Can anyone remember the heady days in the run up to the 2010 elections? Does anyone still remember the promises made about what would happen to the size of government and the profligate level of spending being condoned in Congress if the right people were sent to represent us? But we were going to show them, weren't we? We were going to send a bunch REPUBLICANS to the House of Representatives and turn the ship of state around. Rallying around their party battle cry, we were going to see $100 billion in spending cuts happen in the next budget if the GOP took control.

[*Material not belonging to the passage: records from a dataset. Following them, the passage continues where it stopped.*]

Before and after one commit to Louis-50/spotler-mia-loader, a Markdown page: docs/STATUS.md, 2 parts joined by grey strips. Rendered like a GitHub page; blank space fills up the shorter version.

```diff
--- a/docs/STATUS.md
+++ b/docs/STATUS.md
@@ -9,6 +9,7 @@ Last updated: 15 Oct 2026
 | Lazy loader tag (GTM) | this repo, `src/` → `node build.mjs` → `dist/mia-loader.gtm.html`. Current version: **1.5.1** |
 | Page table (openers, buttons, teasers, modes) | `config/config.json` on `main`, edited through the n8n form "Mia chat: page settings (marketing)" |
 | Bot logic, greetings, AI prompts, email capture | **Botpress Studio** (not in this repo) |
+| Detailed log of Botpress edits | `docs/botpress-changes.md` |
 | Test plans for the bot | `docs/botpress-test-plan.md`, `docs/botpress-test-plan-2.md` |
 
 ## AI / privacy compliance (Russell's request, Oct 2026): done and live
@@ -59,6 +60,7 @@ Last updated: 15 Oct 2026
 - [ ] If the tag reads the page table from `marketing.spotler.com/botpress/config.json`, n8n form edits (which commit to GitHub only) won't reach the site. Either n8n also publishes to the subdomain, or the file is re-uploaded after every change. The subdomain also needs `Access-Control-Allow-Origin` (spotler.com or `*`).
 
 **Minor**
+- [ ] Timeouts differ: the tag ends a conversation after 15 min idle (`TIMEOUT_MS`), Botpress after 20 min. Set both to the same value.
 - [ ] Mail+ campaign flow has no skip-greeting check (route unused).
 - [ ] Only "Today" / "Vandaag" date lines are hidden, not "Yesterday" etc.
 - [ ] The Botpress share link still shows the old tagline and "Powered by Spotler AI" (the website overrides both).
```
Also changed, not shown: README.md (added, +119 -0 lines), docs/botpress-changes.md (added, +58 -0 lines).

Well we gave the Grand Old Party their majority, at least in the House of Representatives, and what did we get in 2011 as a result? Well for starters we got a budget with proposed cuts of only $61 billion instead of the promised $100 billion. We were disappointed of course, but after all even a cut of $61 billion out of an annual budget of over $3.7 trillion was nothing to sniff at. (Actually it was, but we all choked down the bile, bit our tongues, and put the best face we could on it.)
That of course, was before this budget went to Senate, where Majority Leader Harry Reid was less than thrilled with the 'draconian cuts' that that Republicans in Congress were proposing. He refused even to bring a vote to the Senate floor on what was purported to be an annual budget cut of 1.6%, in spite of the fact that it still would have provided more being spent than the government had spent in 2010. (Some day, someone will have to explain the 'government-speak' that allows government to spend more than in the previous year and even use the word 'cut' in the sentence describing it, but there's no time for that today.)
In the end, the Senate agreed to allow a vote on a 'cut' of some $38 billion dollars for the 2011 federal budget. (Now we're down to a 1% cut, but $38 is kind of close to the original $100 billion, right?) But wait, we're not done yet.
According to an AP story in the Washington Post at the time, because of how long it took the House and Senate to reach an agreement and because the compromise reached for cuts was only on 'discretionary spending', the amount of the actual spending cut from the budget was in fact $352 million. For those of you unwilling or unable to do the math for yourselves, this meant that Republican control of the House was able to bring about a total federal budget reduction of .0095%. (Are you impressed yet?)
But that was then and this is now, right? Surely now that freshmen Republicans earned their spurs and learned a bit more how things are done in Congress, now that Ohio's own John Boehner is a bit more comfortable with his role as Speaker of the House; things would be different and real spending cuts will being made in 2012. Not so fast, my friends ...
In a story posted in REDSTATE.com today, budget cuts recently proposed in the House by Republicans are in fact being rejected (at least in part) by the Republican majority in that legislative body:
Chaffetz (R-UT) – Cuts the Advanced Manufacturing Program by $74 million, to FY 2011 levels. Rejected 140-245.
McClintock (R-CA) – Eliminates nuclear energy research subsidies (saves $514 million). Rejected 106-281.
Chabot (R-OH) – Eliminates funding for the regional commissions, such as the Appalachian Regional Commission (saves $99.3 million). Rejected 141-276.
Blackburn (R-TN) – Cuts 1% across the board (would cut $321 million). Rejected 157-261.
Mulvaney (R-SC) – Brings the bill toward RSC budget levels by cutting a total of $3.1 billion across almost all accounts. Rejected 125-293.
King (R-IA) – Prohibits funding of Davis-Bacon union wage requirements. Rejected 184-235.
Flake (R-AZ) – Across the board spending cut that would keep funding at FY 2012 levels ($87.5 million savings). Rejected 144-274."